The transformation of the Los Angeles Clippers over the course of their four games in the Western Conference Semifinals so far has been night and day.
After a couple of close losses in Utah, the Clippers have rallied back from a 2-0 hole thanks to dominant wins over the top-seeded Jazz. Los Angeles made sure to erase any doubts with their 118-104 Game 4 victory over Utah, which further proved that their 26-point Game 3 victory wasn’t a fluke.
The roles now appear to have reversed, as the Clippers are looking like a 1-seed, while the Jazz are now the one scrambling for answers as the series shifts back to Salt Lake City.
While Kawhi Leonard has been lights-out on offense in the past two games, it is perhaps Paul George’s adjustments and that of head coach Tyronn Lue that have helped Los Angeles the most.
The seven-time All-Star has gotten a lot of flak for his offensive woes and has responded by embracing the point guard role that has opened up things for him offensively. In this series, he is averaging 4.25 assists, and it has reaped benefits for him as his scoring and efficiency have gone up.

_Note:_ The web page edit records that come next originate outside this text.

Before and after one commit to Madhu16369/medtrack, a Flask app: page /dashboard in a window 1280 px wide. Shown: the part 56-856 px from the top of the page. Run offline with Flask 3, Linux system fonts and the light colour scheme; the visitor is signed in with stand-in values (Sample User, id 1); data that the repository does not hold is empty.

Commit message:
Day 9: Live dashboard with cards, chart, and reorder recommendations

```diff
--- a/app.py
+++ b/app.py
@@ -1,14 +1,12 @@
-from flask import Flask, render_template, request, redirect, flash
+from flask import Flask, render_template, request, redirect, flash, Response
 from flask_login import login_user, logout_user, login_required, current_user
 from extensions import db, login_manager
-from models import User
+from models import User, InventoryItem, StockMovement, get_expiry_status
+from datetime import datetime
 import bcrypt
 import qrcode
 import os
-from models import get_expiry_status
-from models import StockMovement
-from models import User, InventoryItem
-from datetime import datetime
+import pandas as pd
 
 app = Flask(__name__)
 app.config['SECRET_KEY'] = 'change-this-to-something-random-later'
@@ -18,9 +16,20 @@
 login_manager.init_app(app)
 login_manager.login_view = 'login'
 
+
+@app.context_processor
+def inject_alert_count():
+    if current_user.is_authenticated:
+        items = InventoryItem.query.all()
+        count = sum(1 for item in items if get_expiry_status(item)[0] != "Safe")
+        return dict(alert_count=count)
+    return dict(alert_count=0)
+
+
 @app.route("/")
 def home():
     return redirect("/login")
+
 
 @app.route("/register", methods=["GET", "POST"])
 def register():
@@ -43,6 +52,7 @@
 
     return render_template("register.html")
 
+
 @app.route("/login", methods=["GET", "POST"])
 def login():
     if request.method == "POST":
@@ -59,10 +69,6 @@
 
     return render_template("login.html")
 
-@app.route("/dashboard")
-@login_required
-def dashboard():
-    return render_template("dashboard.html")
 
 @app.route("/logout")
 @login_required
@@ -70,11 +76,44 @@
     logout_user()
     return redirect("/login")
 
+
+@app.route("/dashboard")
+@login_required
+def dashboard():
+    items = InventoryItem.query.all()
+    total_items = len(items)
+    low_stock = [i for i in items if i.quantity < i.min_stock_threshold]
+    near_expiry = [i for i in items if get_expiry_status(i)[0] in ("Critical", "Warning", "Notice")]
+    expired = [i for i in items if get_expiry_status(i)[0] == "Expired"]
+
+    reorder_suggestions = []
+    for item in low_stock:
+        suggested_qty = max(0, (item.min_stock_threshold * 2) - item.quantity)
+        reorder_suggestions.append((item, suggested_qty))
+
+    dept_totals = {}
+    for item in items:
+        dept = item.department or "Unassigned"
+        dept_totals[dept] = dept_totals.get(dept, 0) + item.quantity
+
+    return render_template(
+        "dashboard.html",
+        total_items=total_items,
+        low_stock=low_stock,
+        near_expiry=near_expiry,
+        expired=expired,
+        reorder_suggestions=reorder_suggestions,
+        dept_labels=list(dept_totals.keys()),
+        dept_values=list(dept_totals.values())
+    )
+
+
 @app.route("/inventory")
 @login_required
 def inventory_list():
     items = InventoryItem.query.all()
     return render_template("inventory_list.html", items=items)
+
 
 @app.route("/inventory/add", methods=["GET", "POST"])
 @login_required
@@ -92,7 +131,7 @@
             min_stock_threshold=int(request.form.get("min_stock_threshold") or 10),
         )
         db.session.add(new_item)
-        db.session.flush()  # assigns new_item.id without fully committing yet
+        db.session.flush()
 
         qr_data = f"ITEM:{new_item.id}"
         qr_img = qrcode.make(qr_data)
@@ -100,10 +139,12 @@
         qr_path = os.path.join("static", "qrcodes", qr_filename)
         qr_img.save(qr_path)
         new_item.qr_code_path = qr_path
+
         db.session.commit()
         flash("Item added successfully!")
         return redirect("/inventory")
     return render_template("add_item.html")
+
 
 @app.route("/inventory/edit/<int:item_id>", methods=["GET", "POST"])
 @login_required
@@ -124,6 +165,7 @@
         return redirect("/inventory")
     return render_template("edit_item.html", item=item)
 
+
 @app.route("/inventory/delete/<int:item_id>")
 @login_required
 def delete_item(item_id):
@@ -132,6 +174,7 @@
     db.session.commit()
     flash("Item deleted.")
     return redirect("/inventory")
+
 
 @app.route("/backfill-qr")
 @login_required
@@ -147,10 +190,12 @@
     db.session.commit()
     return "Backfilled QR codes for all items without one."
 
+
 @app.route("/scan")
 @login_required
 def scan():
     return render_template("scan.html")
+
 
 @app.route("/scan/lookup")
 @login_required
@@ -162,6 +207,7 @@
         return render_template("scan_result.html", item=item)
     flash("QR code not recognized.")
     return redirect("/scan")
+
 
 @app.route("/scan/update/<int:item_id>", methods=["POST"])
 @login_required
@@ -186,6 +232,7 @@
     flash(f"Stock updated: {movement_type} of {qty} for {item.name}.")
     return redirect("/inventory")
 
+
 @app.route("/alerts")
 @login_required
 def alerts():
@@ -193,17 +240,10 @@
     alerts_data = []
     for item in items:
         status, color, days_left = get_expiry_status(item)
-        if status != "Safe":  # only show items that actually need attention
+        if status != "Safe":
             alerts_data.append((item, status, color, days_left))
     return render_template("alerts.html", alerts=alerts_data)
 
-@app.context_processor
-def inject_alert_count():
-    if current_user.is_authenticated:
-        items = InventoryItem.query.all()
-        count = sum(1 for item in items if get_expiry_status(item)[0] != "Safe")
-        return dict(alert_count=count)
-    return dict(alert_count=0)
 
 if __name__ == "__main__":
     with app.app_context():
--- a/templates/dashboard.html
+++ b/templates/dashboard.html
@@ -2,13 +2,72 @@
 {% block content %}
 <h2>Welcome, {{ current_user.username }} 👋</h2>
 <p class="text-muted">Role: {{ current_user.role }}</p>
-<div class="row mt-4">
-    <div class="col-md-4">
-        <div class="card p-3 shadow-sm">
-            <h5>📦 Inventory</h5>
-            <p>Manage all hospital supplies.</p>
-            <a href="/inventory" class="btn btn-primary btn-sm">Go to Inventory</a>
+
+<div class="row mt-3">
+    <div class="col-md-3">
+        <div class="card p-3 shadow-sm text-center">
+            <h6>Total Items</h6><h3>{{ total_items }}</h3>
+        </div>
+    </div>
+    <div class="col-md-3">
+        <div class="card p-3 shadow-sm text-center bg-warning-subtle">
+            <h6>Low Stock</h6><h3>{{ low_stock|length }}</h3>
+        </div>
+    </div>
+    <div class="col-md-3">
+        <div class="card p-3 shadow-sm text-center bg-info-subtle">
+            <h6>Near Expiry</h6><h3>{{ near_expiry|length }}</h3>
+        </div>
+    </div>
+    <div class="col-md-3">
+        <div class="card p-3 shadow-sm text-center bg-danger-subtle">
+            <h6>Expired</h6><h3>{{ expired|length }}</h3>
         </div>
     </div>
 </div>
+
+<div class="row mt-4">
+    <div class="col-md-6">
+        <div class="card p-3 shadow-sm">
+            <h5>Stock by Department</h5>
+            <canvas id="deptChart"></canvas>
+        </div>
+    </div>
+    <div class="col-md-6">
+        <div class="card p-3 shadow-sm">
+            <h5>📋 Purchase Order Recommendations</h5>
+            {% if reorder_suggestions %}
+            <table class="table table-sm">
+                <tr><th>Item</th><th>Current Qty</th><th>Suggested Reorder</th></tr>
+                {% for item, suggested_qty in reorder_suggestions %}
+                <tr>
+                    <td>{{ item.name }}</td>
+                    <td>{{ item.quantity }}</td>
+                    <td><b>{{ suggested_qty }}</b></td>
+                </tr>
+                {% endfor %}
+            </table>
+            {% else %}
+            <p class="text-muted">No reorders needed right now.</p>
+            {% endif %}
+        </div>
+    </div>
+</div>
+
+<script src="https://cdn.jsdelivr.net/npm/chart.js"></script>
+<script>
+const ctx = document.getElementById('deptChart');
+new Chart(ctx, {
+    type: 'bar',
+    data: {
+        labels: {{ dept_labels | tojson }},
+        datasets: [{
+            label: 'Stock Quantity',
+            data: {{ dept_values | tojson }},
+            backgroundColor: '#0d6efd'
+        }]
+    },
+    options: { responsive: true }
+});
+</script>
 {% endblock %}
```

The Clippers have had no problems in deploying lineups with non-traditional point guards as the ones on their roster can at times be unplayable (Patrick Beverley) or are more suited for a scoring role (Reggie Jackson). Lue has made the necessary adjustments by giving more time to Nicolas Batum over Ivica Zubac to give Los Angeles a smaller but more effective lineup. Batum and at times Leonard have been able to take on playmaking duties and it has allowed them to have a multi-dimensional point of attack.
Though they aren’t the type to outrun their opponents, the Clippers have been able to utilize their smaller lineup with multiple playmakers to get Defensive Player of the Year Rudy Gobert out of his element. With no traditional big man on the floor, Gobert is forced to pick on a smaller yet more agile Clipper that would force him to extend his coverage beyond the paint and in turn create openings for easy baskets or kickout passes for 3-pointers.
The small-ball lineup has also been helpful on the defensive end, as the trio of Batum, George, and Leonard has not only been effective in setting up the offense, but has also clogged the passing and driving lanes. Batum and Leonard each average nearly two steals a game in the conference semifinals, with the former also pushing his average up with three first half steals in Game 4. After a few forgettable seasons with the Charlotte Hornets, it’s safe to say that Batum’s increased role has had a huge impact on the team and resurrected his career.
The Jazz themselves employ multiple playmakers in Donovan Mitchell, Mike Conley, Joe Ingles, Bojan Bogdanovic, and even Jordan Clarkson. Conley’s absence due to a right hamstring strain, however, has started to take its toll on the team. Ingles has been thrust to the starting lineup, but his assist numbers have gone down in the last two games and his overall production has left the Utah bench to rely on Clarkson. The team has been heavily reliant on his production as he scored all the bench points for Utah in Game 2 and had eight (on 12 shots) of the team’s 11 bench points in Game 4.
Where they will find answers for the rest of the series remains to be the biggest question as the potentially pivotal Game 5 is two days away. Gobert may be an elite defensive talent, but it is concerning when one of your cornerstones can be taken out of the game impact-wise in certain stretches.
Mitchell will always find ways to score, but his efficiency or lack thereof could be contagious for the rest of the Jazz. Shots missed are wasted chances and for a deliberate team like the Clippers, those opportunities don’t come as easy.
With the way momentum has shifted in this series, the outcome remains up in the air. The Los Angeles Clippers made some crucial changes that easily erased an early series deficit that nearly had them written off again. Now, the ball is on the Utah Jazz’s court, who need maybe more than a Mike Conley return to stop this impending Clipper juggernaut.